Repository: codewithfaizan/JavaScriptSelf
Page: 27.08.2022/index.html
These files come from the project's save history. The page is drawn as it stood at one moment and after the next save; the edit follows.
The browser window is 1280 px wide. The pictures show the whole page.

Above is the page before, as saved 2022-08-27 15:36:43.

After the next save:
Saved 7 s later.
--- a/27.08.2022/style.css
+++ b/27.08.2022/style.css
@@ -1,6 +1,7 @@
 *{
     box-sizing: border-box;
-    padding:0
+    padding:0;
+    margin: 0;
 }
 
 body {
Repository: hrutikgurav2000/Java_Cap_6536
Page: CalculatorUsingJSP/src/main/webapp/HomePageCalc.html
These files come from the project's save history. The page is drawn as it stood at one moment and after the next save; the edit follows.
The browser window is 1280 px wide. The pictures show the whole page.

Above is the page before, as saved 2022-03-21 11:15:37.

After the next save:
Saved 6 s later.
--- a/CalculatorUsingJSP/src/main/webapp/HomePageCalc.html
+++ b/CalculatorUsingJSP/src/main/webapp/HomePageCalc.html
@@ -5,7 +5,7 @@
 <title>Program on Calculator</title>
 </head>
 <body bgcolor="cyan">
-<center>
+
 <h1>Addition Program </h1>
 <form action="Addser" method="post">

#### [Goal of the exercise]
Some lines above contain the word "html". Copy each of them.

#### [Solved problem]
Page: 27.08.2022/index.html
Page: CalculatorUsingJSP/src/main/webapp/HomePageCalc.html
--- a/CalculatorUsingJSP/src/main/webapp/HomePageCalc.html
+++ b/CalculatorUsingJSP/src/main/webapp/HomePageCalc.html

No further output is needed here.